##### STUDY MATERIAL #####

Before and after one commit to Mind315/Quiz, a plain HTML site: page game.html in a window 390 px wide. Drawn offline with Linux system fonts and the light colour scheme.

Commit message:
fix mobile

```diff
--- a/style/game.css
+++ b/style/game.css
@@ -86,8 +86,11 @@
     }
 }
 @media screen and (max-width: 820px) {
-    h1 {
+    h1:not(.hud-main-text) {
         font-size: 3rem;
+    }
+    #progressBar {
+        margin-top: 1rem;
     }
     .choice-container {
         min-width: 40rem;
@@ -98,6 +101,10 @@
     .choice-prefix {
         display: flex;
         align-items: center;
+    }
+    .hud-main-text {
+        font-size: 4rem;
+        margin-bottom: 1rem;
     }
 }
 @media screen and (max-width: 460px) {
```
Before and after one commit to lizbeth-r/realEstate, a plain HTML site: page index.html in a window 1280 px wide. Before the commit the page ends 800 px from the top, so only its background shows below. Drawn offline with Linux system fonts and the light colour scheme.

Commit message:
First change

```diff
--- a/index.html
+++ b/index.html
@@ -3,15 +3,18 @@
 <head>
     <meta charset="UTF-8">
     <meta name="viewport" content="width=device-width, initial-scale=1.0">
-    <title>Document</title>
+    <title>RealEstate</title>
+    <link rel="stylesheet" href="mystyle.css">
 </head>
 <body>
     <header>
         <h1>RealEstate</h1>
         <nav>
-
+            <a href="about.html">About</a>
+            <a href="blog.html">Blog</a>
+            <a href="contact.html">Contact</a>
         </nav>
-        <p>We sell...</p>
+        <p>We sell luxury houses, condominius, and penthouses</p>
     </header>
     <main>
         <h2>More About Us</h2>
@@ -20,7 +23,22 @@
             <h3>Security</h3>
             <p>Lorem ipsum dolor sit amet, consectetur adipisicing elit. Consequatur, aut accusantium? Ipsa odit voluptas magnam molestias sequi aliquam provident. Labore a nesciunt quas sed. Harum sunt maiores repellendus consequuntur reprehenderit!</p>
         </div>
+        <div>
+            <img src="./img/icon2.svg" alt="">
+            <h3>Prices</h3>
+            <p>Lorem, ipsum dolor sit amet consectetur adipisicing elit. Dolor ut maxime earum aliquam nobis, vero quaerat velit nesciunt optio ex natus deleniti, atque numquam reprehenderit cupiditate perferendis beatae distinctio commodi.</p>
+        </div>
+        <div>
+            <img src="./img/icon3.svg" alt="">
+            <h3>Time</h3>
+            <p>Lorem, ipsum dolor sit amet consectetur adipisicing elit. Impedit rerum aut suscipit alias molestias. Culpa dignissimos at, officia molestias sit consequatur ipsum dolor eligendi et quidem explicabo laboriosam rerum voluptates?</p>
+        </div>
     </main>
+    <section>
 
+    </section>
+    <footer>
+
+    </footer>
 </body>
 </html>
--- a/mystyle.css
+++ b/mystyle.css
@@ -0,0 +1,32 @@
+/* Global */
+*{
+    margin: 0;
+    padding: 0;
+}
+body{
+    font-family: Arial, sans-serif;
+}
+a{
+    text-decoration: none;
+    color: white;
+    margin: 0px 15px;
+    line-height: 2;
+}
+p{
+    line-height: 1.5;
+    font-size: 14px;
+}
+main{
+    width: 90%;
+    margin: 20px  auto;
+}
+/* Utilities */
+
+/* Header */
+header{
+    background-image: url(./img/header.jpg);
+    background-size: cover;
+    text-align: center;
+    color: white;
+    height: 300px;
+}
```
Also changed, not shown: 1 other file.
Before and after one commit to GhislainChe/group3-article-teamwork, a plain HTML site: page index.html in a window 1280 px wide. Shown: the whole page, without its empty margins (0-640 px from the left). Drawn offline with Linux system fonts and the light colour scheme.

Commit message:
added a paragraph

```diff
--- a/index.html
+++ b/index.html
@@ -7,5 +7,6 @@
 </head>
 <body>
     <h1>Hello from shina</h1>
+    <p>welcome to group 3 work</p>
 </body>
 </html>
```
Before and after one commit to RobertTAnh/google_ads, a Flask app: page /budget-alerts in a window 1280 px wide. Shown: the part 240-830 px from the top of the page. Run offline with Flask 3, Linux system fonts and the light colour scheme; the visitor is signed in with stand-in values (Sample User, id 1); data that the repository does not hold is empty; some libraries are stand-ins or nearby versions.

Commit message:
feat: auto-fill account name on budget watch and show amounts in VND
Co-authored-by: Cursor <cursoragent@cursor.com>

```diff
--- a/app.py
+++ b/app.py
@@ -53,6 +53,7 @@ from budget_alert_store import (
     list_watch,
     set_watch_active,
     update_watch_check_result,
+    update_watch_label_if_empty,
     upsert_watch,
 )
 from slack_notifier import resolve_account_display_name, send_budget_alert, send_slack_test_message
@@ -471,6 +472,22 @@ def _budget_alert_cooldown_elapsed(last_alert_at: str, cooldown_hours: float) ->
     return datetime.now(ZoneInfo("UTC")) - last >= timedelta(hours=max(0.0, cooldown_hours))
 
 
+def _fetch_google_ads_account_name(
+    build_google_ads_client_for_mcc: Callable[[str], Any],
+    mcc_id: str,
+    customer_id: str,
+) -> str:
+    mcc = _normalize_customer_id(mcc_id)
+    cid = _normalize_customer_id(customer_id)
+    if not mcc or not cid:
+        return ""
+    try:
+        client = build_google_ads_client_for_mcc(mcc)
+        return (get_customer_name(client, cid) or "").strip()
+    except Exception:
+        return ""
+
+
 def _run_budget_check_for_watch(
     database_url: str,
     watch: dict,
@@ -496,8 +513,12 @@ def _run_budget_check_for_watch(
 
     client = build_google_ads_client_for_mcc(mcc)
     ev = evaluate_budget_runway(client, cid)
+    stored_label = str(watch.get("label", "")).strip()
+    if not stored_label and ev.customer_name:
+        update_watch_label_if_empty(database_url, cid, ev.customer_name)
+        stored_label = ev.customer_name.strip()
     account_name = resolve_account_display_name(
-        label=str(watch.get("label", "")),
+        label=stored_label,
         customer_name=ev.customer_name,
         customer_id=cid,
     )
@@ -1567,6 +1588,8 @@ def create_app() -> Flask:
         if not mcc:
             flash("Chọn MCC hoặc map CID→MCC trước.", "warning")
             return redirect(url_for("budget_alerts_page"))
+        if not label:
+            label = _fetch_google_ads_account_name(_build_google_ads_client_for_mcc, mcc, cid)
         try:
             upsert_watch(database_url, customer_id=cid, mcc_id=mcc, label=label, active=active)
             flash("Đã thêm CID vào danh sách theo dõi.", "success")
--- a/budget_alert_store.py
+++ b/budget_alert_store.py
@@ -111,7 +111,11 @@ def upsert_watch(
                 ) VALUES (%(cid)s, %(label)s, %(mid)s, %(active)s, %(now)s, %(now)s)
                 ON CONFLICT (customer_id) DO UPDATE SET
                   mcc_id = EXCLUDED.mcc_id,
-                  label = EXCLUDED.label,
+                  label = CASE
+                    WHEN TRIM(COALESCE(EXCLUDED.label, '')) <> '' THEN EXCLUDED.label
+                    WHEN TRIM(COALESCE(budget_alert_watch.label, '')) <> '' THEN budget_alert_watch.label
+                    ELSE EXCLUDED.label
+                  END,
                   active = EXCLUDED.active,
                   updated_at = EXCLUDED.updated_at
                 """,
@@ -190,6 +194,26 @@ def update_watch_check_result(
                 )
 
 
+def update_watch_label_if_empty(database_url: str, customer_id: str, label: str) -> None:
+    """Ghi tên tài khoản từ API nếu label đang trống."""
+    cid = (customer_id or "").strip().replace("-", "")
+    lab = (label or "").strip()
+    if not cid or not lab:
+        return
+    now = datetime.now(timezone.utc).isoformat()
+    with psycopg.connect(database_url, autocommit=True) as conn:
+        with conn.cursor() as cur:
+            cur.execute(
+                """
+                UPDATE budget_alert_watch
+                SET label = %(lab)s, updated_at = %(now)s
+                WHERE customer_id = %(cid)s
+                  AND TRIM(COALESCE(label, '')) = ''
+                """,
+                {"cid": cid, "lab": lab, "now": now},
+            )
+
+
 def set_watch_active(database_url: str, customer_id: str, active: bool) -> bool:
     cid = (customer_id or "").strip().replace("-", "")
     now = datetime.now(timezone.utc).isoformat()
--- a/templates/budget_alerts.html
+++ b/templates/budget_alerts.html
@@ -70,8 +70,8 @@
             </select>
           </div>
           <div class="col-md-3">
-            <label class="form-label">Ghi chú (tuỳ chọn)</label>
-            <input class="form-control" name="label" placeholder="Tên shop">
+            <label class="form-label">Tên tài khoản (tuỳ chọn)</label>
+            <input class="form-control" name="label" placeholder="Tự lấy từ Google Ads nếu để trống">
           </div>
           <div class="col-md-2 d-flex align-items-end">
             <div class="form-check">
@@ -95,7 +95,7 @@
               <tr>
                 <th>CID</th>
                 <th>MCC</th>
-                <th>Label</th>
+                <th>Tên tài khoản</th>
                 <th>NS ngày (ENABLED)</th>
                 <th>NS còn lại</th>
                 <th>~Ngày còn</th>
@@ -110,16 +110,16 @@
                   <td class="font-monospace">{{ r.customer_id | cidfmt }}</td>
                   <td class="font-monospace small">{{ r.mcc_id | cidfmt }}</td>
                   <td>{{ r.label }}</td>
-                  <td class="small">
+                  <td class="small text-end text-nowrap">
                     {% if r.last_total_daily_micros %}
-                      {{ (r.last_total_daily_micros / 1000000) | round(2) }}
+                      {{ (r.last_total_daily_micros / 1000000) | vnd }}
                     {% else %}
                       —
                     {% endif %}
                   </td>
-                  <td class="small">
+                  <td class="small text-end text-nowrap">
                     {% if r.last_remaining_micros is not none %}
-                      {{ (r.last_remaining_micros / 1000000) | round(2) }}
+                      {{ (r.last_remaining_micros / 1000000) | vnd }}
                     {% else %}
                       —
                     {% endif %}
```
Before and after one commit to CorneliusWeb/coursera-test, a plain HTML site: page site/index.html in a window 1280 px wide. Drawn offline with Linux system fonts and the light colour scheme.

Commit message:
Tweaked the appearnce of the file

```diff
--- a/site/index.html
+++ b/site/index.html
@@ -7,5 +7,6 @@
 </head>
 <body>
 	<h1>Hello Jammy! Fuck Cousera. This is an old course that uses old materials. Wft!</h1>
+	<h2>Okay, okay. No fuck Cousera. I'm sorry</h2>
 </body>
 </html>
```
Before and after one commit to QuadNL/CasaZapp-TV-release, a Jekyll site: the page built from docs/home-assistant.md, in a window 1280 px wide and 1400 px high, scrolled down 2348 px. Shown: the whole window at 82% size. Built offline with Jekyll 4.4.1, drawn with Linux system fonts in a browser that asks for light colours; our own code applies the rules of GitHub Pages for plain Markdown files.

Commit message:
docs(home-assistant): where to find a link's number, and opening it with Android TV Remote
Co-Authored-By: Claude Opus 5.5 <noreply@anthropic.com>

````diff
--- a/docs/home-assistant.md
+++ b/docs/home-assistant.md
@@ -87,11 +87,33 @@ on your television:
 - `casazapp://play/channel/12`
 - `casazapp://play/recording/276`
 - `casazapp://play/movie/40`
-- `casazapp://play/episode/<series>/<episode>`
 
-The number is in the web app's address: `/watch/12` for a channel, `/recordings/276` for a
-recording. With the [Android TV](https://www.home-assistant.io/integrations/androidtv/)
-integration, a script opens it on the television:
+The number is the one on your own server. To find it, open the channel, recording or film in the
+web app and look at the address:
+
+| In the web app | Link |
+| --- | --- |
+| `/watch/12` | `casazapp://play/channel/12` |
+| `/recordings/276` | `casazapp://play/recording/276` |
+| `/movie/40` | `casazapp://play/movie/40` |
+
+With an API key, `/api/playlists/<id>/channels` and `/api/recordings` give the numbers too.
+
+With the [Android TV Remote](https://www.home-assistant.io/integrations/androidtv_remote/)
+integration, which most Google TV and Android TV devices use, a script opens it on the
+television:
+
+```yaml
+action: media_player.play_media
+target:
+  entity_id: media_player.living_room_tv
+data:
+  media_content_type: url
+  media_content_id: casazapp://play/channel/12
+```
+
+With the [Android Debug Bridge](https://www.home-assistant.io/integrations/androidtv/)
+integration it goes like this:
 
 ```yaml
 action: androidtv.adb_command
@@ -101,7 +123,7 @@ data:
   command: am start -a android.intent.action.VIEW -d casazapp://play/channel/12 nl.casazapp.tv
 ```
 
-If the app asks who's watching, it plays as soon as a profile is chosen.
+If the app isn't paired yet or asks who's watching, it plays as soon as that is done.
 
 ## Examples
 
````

#####

If a line in the records above has the word "strip", copy it out.

__OUTPUT__
+        return (get_customer_name(client, cid) or "").strip()
+    stored_label = str(watch.get("label", "")).strip()
+        stored_label = ev.customer_name.strip()
+    cid = (customer_id or "").strip().replace("-", "")
+    lab = (label or "").strip()
     cid = (customer_id or "").strip().replace("-", "")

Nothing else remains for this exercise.